--- RECORDS SUPPLIED Enclosed Below ---

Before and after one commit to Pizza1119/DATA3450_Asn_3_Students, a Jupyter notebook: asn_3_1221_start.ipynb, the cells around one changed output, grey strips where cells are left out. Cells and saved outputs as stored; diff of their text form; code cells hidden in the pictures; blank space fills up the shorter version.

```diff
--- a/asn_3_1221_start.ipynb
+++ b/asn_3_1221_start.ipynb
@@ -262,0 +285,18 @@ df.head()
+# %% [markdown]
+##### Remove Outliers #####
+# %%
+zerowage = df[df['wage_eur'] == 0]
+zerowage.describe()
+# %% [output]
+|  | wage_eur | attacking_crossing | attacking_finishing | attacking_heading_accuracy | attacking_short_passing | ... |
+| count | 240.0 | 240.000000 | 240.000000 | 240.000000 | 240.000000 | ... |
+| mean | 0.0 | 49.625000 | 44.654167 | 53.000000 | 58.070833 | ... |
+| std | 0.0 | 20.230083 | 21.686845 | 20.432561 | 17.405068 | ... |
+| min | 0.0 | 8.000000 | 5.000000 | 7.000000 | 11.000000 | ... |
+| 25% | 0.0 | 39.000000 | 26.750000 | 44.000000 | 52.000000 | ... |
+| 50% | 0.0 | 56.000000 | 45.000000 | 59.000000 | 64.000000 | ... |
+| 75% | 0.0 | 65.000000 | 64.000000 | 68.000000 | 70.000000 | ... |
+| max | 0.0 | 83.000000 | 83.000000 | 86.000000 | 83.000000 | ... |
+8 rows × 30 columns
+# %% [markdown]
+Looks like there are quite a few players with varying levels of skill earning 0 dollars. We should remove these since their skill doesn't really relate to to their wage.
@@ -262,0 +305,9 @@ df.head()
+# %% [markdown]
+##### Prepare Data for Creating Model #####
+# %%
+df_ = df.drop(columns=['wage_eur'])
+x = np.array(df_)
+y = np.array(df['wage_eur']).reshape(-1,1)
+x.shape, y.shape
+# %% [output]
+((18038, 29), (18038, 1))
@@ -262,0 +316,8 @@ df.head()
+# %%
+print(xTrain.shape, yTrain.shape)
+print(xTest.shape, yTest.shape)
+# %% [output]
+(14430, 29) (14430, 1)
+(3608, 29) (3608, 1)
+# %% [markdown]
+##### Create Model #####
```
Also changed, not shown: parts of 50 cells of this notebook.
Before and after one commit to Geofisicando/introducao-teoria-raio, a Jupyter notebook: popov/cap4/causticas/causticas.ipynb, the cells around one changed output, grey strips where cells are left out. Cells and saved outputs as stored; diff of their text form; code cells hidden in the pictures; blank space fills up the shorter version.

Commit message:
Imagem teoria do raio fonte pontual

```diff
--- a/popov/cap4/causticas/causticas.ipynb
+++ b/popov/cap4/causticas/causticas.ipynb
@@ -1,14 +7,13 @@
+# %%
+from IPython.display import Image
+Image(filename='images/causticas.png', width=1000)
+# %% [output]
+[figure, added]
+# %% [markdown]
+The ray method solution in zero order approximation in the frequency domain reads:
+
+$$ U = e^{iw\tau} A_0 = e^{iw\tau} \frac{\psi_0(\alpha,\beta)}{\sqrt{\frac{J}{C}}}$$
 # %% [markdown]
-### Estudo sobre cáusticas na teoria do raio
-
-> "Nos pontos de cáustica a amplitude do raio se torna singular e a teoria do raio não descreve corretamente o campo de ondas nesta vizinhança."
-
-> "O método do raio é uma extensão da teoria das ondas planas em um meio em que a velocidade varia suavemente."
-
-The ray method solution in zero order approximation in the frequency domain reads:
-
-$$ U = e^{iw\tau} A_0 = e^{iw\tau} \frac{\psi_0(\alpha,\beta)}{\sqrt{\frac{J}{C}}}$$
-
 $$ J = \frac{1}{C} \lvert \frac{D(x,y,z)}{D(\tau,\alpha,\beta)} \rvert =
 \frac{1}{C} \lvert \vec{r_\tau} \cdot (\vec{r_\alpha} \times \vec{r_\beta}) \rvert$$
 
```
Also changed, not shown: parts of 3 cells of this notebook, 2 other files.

--- End of Enclosed RECORDS SUPPLIED ---

**WHAT YOU ARE ASKED TO DO**
Show a copy of each line from the data that includes the word "notebook".

**COMPLETED TASK**
Before and after one commit to Pizza1119/DATA3450_Asn_3_Students, a Jupyter notebook: asn_3_1221_start.ipynb, the cells around one changed output, grey strips where cells are left out. Cells and saved outputs as stored; diff of their text form; code cells hidden in the pictures; blank space fills up the shorter version.
Also changed, not shown: parts of 50 cells of this notebook.
Before and after one commit to Geofisicando/introducao-teoria-raio, a Jupyter notebook: popov/cap4/causticas/causticas.ipynb, the cells around one changed output, grey strips where cells are left out. Cells and saved outputs as stored; diff of their text form; code cells hidden in the pictures; blank space fills up the shorter version.
Also changed, not shown: parts of 3 cells of this notebook, 2 other files.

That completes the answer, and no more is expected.